As someone who has spent a surprising amount of day-job time reflecting on the stigma of periods, I particularly love how Cain and Niemczyk highlight the absurdity of this fear.
In lesser creators hands, Man-Eaters could easily fall flat, but here the satire bites, the jokes land, and heaven almighty, the layout innovation thrills:
Both Bitter Root and Jook Joint wear their focal points more vulnerably out in the open (and significantly less masked with humor), even including scholarly essays about the book’s themes as part of the comics backmatter. I have to admit, while reading a comic, I’m often not in a mindset conducive to professorial jargon, but Bitter Root and Jook Joint make the transition essential to the journey. Part of learning is listening, and as such it becomes imperative to hear from the knowledgeable experts in the field.
As Bitter Root is quite literally about racism turning Americans into monsters, the metaphor is worn openly and without shame. David F. Walker’s work tackling inner city violence and racism in Chicago during his time with Ramon Villalobos on Marvel’s Nighthawk had me eager to see what Bitter Root could do, and alongside Brown and Greene, Walker’s more direct here than ever. It’s the fight against racism personified, and it works.

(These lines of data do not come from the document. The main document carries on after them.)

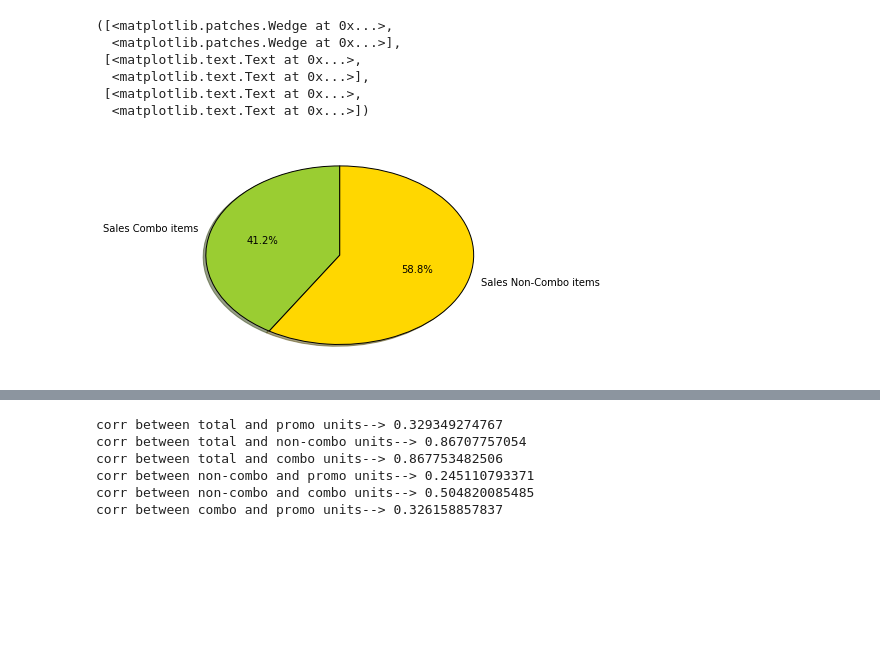
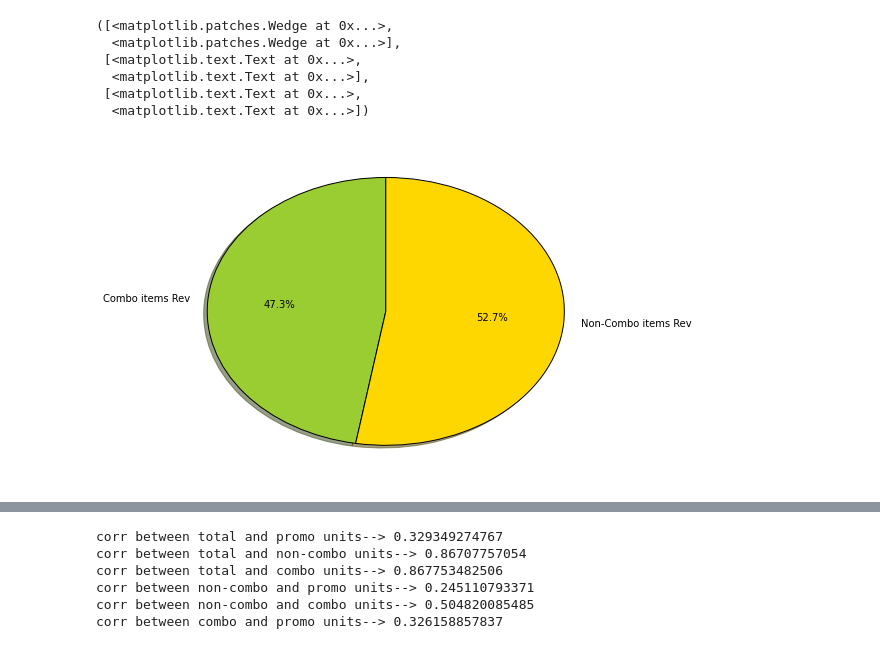
Before and after one commit to bharatreddy/wf-case-study, a Jupyter notebook: Untitled0.ipynb, the cells around one changed output, grey strips where cells are left out. Drawn from its saved outputs; the diff is of its cells as text; code cells hidden in the pictures; blank space fills up the shorter version.

```diff
--- a/Untitled0.ipynb
+++ b/Untitled0.ipynb
@@ -14,0 +11,12 @@ Index([u'Rest Owner', u'Rest Coop', u'REST_KEY', u'MITM_KEY', u'Menu Item', u'Me
+# %%
+print prodSalesDF.columns
+# Add some new columns
+# Revenues : item_price * units_sold
+prodSalesDF[ 'Revenue Total Units Sold  Promo and Regular' ] = \
+        prodSalesDF[ 'POS Consumer Price' ] * prodSalesDF[ 'POS Total Units Sold  Promo and Regular' ]
+prodSalesDF[ 'Revenue Promotion Units Sold' ] = \
+        prodSalesDF[ 'POS Consumer Price' ] * prodSalesDF[ 'POS Promotion Units Sold' ]
+prodSalesDF[ 'Revenue Combo Units Sold' ] = \
+        prodSalesDF[ 'POS Consumer Price' ] * prodSalesDF[ 'POS Combo Units Sold' ]
+prodSalesDF[ 'Revenue Units Sold' ] = \
+        prodSalesDF[ 'POS Consumer Price' ] * prodSalesDF[ 'POS Units Sold' ]
@@ -27,11 +37,15 @@ itemsSold['Menu Item'] = itemsSold.index\
 itemsSold.reset_index(inplace=True, drop=True)
 itemsSold = itemsSold[ [ 'Menu Item','POS Total Units Sold  Promo and Regular',\
        'POS Promotion Units Sold', 'POS Units Sold',\
-       'POS Combo Units Sold' ] ]
+       'POS Combo Units Sold', 'Revenue Total Units Sold  Promo and Regular',\
+       'Revenue Promotion Units Sold', 'Revenue Units Sold', 'Revenue Combo Units Sold'] ]
 # Get Non-combo units sold : total - combo
 itemsSold['POS Non-Combo Units Sold'] = \
         itemsSold['POS Total Units Sold  Promo and Regular']\
     - itemsSold['POS Combo Units Sold']
+itemsSold['Revenue Non-Combo Units Sold'] = \
+        itemsSold['Revenue Total Units Sold  Promo and Regular']\
+    - itemsSold['Revenue Combo Units Sold']
 # Get sum of sales of all items under different
 # categories like - total units sold,
 # regular units sold and combo units etc, this will
@@ -40,6 +54,11 @@ sumTotalItems = itemsSold['POS Total Units Sold  Promo and Regular'].sum()
 sumPromoItems = itemsSold['POS Promotion Units Sold'].sum()
 sumComboItems = itemsSold['POS Combo Units Sold'].sum()
 sumNonComboItems = itemsSold['POS Non-Combo Units Sold'].sum()
+# Find Sum of revenues as well
+sumRevTotal = itemsSold['Revenue Total Units Sold  Promo and Regular'].sum()
+sumRevPromo = itemsSold['Revenue Promotion Units Sold'].sum()
+sumRevCombo = itemsSold['Revenue Combo Units Sold'].sum()
+sumRevNonCombo = itemsSold['Revenue Non-Combo Units Sold'].sum()
 # get percentages and put them into diff set of cols
 itemsSold['Perc Total Units Sold  Promo and Regular'] = \
     itemsSold['POS Total Units Sold  Promo and Regular']*100./sumTotalItems
@@ -49,7 +68,3 @@ itemsSold['Perc Combo Units Sold'] = \
     itemsSold['POS Combo Units Sold']*100./sumComboItems
 itemsSold['Perc Non-Combo Units Sold'] = \
     itemsSold['POS Non-Combo Units Sold']*100./sumNonComboItems
-# sort according to total units sold promo and regular column
-itemsSold.sort( \
-               ['POS Total Units Sold  Promo and Regular'],\
-               ascending=False, inplace=True )
@@ -58,17 +71,26 @@ itemsSold.sort( \
 # %%
 # Plot number of combo units sold and number of non-combo units sold
-pieChartSales = [ sumComboItems, sumNonComboItems ]
-pieChartLabs = [ "Sales Combo items", "Sales Non-Combo items" ]
+pieChartUnitSales = [ sumComboItems, sumNonComboItems ]
+pieChartRev = [ sumRevCombo, sumRevNonCombo ]
+pieChartLabsItems = [ "Combo items sold", "Non-Combo items sold" ]
+pieChartLabsRev = [ "Combo items Rev", "Non-Combo items Rev" ]
 pieChartColors = ['yellowgreen', 'gold', 'lightskyblue', 'lightcoral']
-plt.pie(pieChartSales, labels=pieChartLabs, colors=pieChartColors,
+# fig = plt.figure(figsize=(8,6))
+# ax1 = fig.add_subplot(111)
+# ax1.pie(pieChartUnitSales, labels=pieChartLabsItems, colors=pieChartColors,
+#         autopct='%1.1f%%', shadow=True, startangle=90)
+fig = plt.figure(figsize=(8,6))
+ax2 = fig.add_subplot(111)
+ax2 = fig.add_subplot(111)
+ax2.pie(pieChartRev, labels=pieChartLabsRev, colors=pieChartColors,
         autopct='%1.1f%%', shadow=True, startangle=90)
 # %% [output]
 ([<matplotlib.patches.Wedge at 0x...>,
   <matplotlib.patches.Wedge at 0x...>],
  [<matplotlib.text.Text at 0x...>,
   <matplotlib.text.Text at 0x...>],
  [<matplotlib.text.Text at 0x...>,
   <matplotlib.text.Text at 0x...>])
-[figure, old version]
+[figure, new version]
 # %%
 # Plot different types of units sold
```
Also changed, not shown: parts of 13 cells of this notebook, 1 other file.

Bitter Root can be a difficult read, as can Jook Joint (the unfortunately cancelled series begins with a clear-eyed trigger warning). Of course, it should be frustrating and upsetting to witness minorities oppressed and abused. Exposure to the realities of these issues, here packaged in the form of familiar comic book styling, is a valuable learning in and of itself. I don’t pretend to play the role of expert in any of these areas, and as such they shape my understanding, and hopefully the understanding of many others.
Complicated socio-political topics don’t translate easily into compelling fiction, which makes the success of these comics all the more impressive. While the reads may at times be challenging or uncomfortable, they also signify to me so much of the value of the medium, and what the future holds in store.
LOVE OF THE WEEK
I’ve long been a fan and advocate for editorial footnotes referencing specific issues and storylines readers can dig up to understand ongoing storylines. It’s a long-running comic book trope that ebbs and flows throughout the superhero genre, but I’m always in favor of the efforts to help onboard newer readers.
With that in mind, I have to share how much I love the ending annotations and reference points in X-Men Grand Design! For those unfamiliar, the over-sized X-Men history by cartoonist Ed Piskor attempts to wrangle the murky waters of mutant continuity and neatly consolidate for new and old fans alike.
It’s an impressive, compelling adventure in superhero history by Piskor (whose work on Hip Hop Family Tree is some of my favorite in comics), and best of all, each issue ends with a complete guide to “source issues” covered in Grand Design.
This is a particularly valuable resource in the age of Marvel Unlimited, when fans can finish a read through Grand Design and instantly turn to the original X-Men comics for further reading.
I don’t expect it any time soon, but I’d love a similar reduced approach for ongoing comics. It would encourage understanding and Marvel Unlimited adoption, both things that could help Marvel’s comics publishing future.